ISLAMABAD (Reuters) - Prime Minister Shahid Khaqan Abbasi on Tuesday reconfirmed Pakistan’s commitment to the “war on terror” during a meeting with U.S. Secretary of State Rex Tillerson, saying his country had “produced results” fighting the region’s Islamist militants.
Relations between uneasy allies United States and Pakistan have frayed in recent years, with Washington accusing Islamabad of turning a blind eye or helping Afghan Taliban and Haqqani network militants who stage attacks in Afghanistan. Pakistan denies doing so.
President Donald Trump has vowed to get tough with Pakistan unless it changed its behaviour, with U.S. officials threatening further reductions in aid and mooting targeted sanctions against Pakistani officials.

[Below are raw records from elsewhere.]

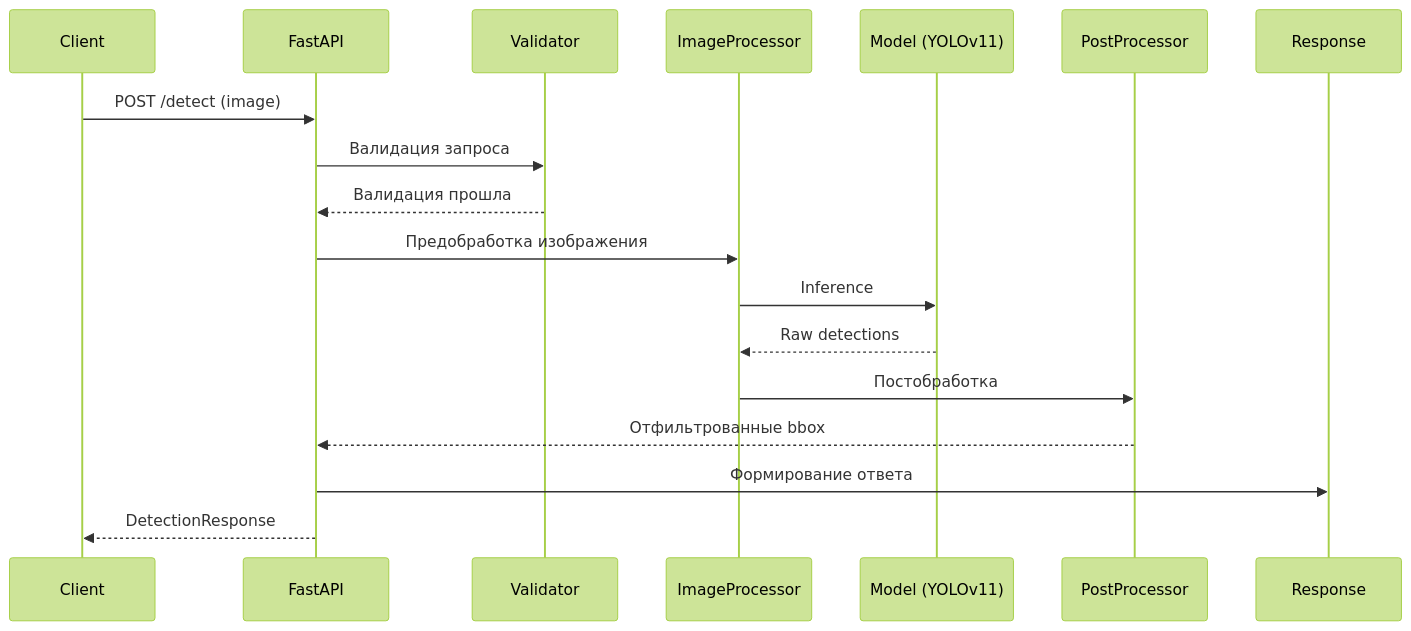
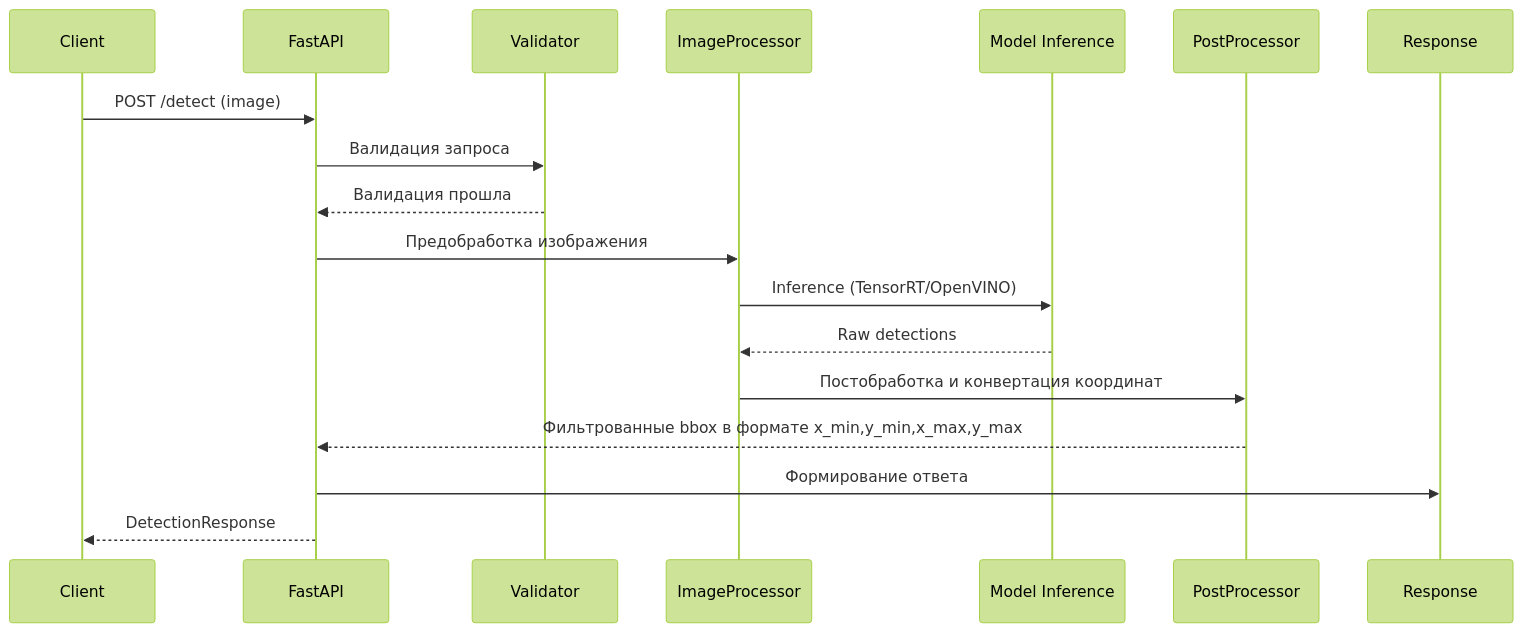
One commit to medphisiker/tbank_logo_detector changed the third of 3 diagrams in service/README.md. Above: the diagram before and after it, drawn with Mermaid (forest theme). The commit also changed other lines of this file, not shown here.

````diff
--- a/service/README.md
+++ b/service/README.md
@@ -252,21 +252,21 @@
 ```mermaid
 sequenceDiagram
     participant C as Client
     participant F as FastAPI
     participant V as Validator
     participant IP as ImageProcessor
-    participant M as Model (YOLOv11)
+    participant M as Model Inference
     participant PP as PostProcessor
     participant R as Response
 
     C->>F: POST /detect (image)
     F->>V: Валидация запроса
     V-->>F: Валидация прошла
     F->>IP: Предобработка изображения
-    IP->>M: Inference
+    IP->>M: Inference (TensorRT/OpenVINO)
     M-->>IP: Raw detections
-    IP->>PP: Постобработка
-    PP-->>F: Отфильтрованные bbox
+    IP->>PP: Постобработка и конвертация координат
+    PP-->>F: Фильтрованные bbox в формате x_min,y_min,x_max,y_max
     F->>R: Формирование ответа
     F-->>C: DetectionResponse
 ```
````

Tillerson, on a tour of Asia and the Middle East, arrived in Pakistan on Tuesday afternoon and met with Abbasi, as well as Pakistan’s powerful army chief, General Qamar Javed Bajwa.
“We are committed in the war against terror,” Abbasi told Tillerson, as the two men sat facing each other on a long table.

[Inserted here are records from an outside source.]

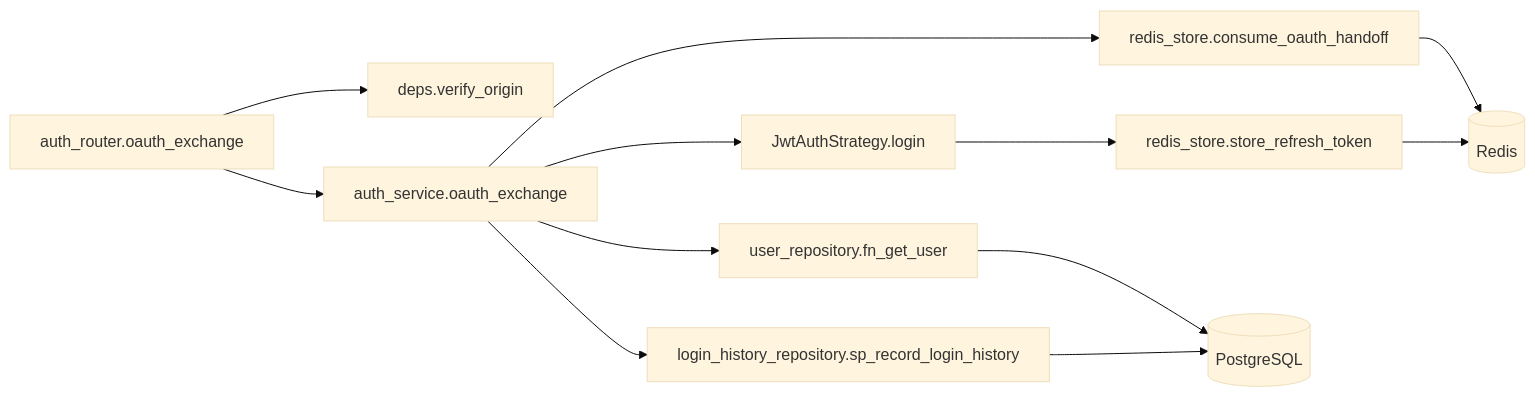
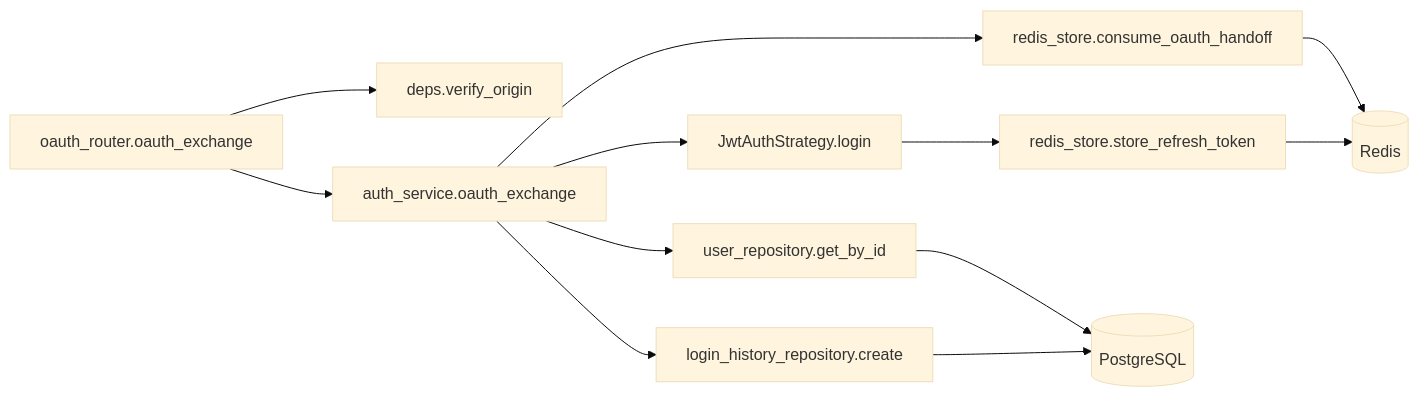
Before and after one commit to oikawa-d/task_management: the third of 4 diagrams in docs/detailed_design/api/auth/13_post_auth_oauth_exchange.md, drawn with Mermaid (base theme). The commit also changed other lines of this file and 20 other files, not shown here.

````diff
--- a/docs/detailed_design/api/auth/13_post_auth_oauth_exchange.md
+++ b/docs/detailed_design/api/auth/13_post_auth_oauth_exchange.md
@@ -249,14 +249,14 @@
 ```mermaid
 flowchart LR
-    R["auth_router.oauth_exchange"] --> D["deps.verify_origin"]
+    R["oauth_router.oauth_exchange"] --> D["deps.verify_origin"]
     R --> S["auth_service.oauth_exchange"]
     S --> RS1["redis_store.consume_oauth_handoff"]
-    S --> URP["user_repository.fn_get_user"]
+    S --> URP["user_repository.get_by_id"]
     S --> JWTS["JwtAuthStrategy.login"]
-    S --> LRP["login_history_repository.sp_record_login_history"]
+    S --> LRP["login_history_repository.create"]
     JWTS --> RS2["redis_store.store_refresh_token"]
     RS1 --> RD[("Redis")]
     RS2 --> RD
     URP --> PG[("PostgreSQL")]
     LRP --> PG
 ```
````
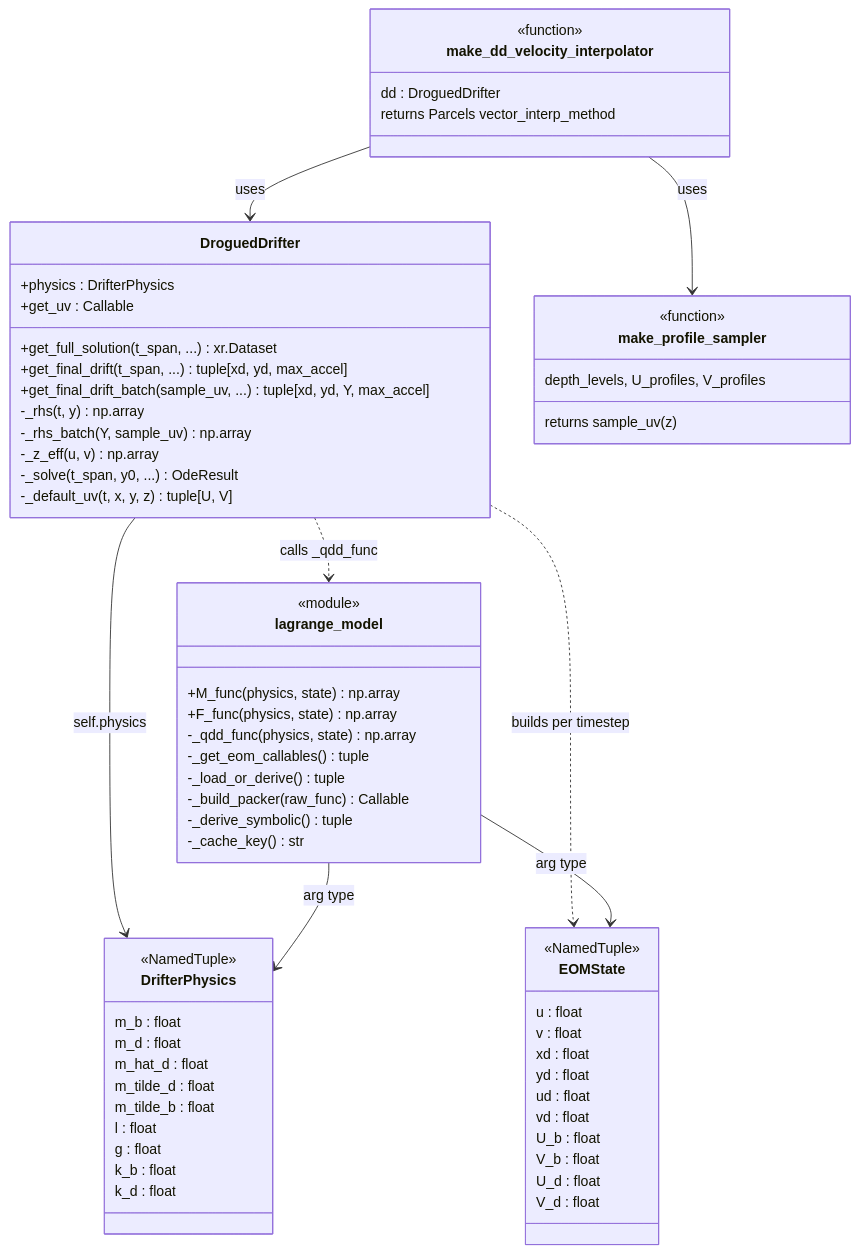
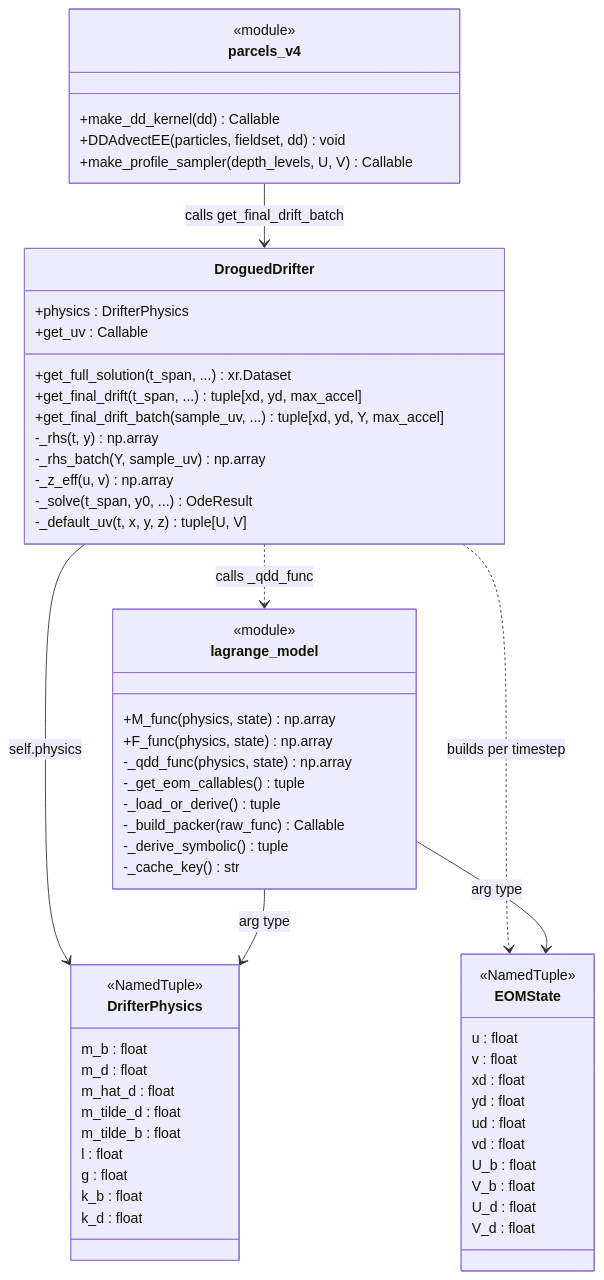
One commit to geomar-od-lagrange/mechanical_drifters changed the first of 6 diagrams in plans/architecture-diagrams.md. Above: the diagram before and after it, drawn with Mermaid. The commit also changed other lines of this file and 6 other files, not shown here.

First line of the commit message:
Add docs/parcels-v4-coupling.md, update CLAUDE.md and diagrams

````diff
--- a/plans/architecture-diagrams.md
+++ b/plans/architecture-diagrams.md
@@ -5,76 +5,70 @@
 ```mermaid
 classDiagram
     class DrifterPhysics {
         <<NamedTuple>>
         m_b : float
         m_d : float
         m_hat_d : float
         m_tilde_d : float
         m_tilde_b : float
         l : float
         g : float
         k_b : float
         k_d : float
     }
 
     class EOMState {
         <<NamedTuple>>
         u : float
         v : float
         xd : float
         yd : float
         ud : float
         vd : float
         U_b : float
         V_b : float
         U_d : float
         V_d : float
     }
 
     class DroguedDrifter {
         +physics : DrifterPhysics
         +get_uv : Callable
         +get_full_solution(t_span, ...) xr.Dataset
         +get_final_drift(t_span, ...) tuple[xd, yd, max_accel]
         +get_final_drift_batch(sample_uv, ...) tuple[xd, yd, Y, max_accel]
         -_rhs(t, y) np.array
         -_rhs_batch(Y, sample_uv) np.array
         -_z_eff(u, v) np.array
         -_solve(t_span, y0, ...) OdeResult
         -_default_uv(t, x, y, z) tuple[U, V]
     }
 
     DroguedDrifter --> DrifterPhysics : self.physics
     DroguedDrifter ..> EOMState : builds per timestep
     DroguedDrifter ..> lagrange_model : calls _qdd_func
 
     class lagrange_model {
         <<module>>
         +M_func(physics, state) np.array
         +F_func(physics, state) np.array
         -_qdd_func(physics, state) np.array
         -_get_eom_callables() tuple
         -_load_or_derive() tuple
         -_build_packer(raw_func) Callable
         -_derive_symbolic() tuple
         -_cache_key() str
     }
 
     lagrange_model --> DrifterPhysics : arg type
     lagrange_model --> EOMState : arg type
 
-    class make_profile_sampler {
-        <<function>>
-        depth_levels, U_profiles, V_profiles
-        returns sample_uv(z)
+    class parcels_v4 {
+        <<module>>
+        +make_dd_kernel(dd) Callable
+        +DDAdvectEE(particles, fieldset, dd) void
+        +make_profile_sampler(depth_levels, U, V) Callable
     }
 
-    class make_dd_velocity_interpolator {
-        <<function>>
-        dd : DroguedDrifter
-        returns Parcels vector_interp_method
-    }
-
-    make_dd_velocity_interpolator --> DroguedDrifter : uses
-    make_dd_velocity_interpolator --> make_profile_sampler : uses
+    parcels_v4 --> DroguedDrifter : calls get_final_drift_batch
 ```
````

“We have produced results. And we are looking forward to moving ahead with the U.S. and building a tremendous relationship,” added Abbasi, who sat next to Bajwa.
During a short part of the meeting available to media, Tillerson told the Pakistani delegation that the nuclear-armed nation was an important U.S. ally in the region.
“(Pakistan is) important regionally to our joint goals of providing peace and security to the region and providing opportunity for greater economic relationship as well,” Tillerson said.
U.S officials say they are frustrated that Afghan Taliban and Haqqani militants are afforded freedom of movement and are able to transport weapons and raise funds inside Pakistan, something their Islamabad counterparts staunchly deny.
On Monday, during a visit to Kabul, Tillerson urged Pakistan to act against safe havens on its soil.
“Pakistan needs to, I think, take a clear-eyed view of the situation that they are confronted with in terms of the number of terrorist organisations that find safe haven inside of Pakistan.”
Pakistani officials bristle at the idea that the country is not doing enough against militants and say Pakistan has suffered more than 60,000 casualties in the war on terror since the Sept. 11 attacks in United States in 2001.
In recent years Pakistan has made substantial gains against militants and the number of attacks have drastically reduced, but some militant groups such as the Pakistani Taliban and the Islamic State continue to pose a threat and have periodically staged large-scale attacks.
Pakistan recently started to fence its long and porous 2,500-km border with Afghanistan in an attempt to stop militants criss-crossing the frontier.
As well as support for the Afghan Taliban and the Haqqani network, another sticking point in the relationship has been growing closeness by the United States to India, Pakistan’s arch-foe and neighbour.
Tillerson said last week that the Trump administration wanted to “dramatically deepen” cooperation with New Delhi, partly to offset Chinese influence in Asia. Trump has also called for greater Indian role in Afghanistan.
But this deepening in ties has alarmed Pakistan, which has rejected a greater political role for India for Afghanistan as a “red line” for Islamabad.
Tillerson is due to arrive in India late on Tuesday.
Writing by Drazen Jorgic, Editing by Jeremy Gaunt and Pritha Sarkar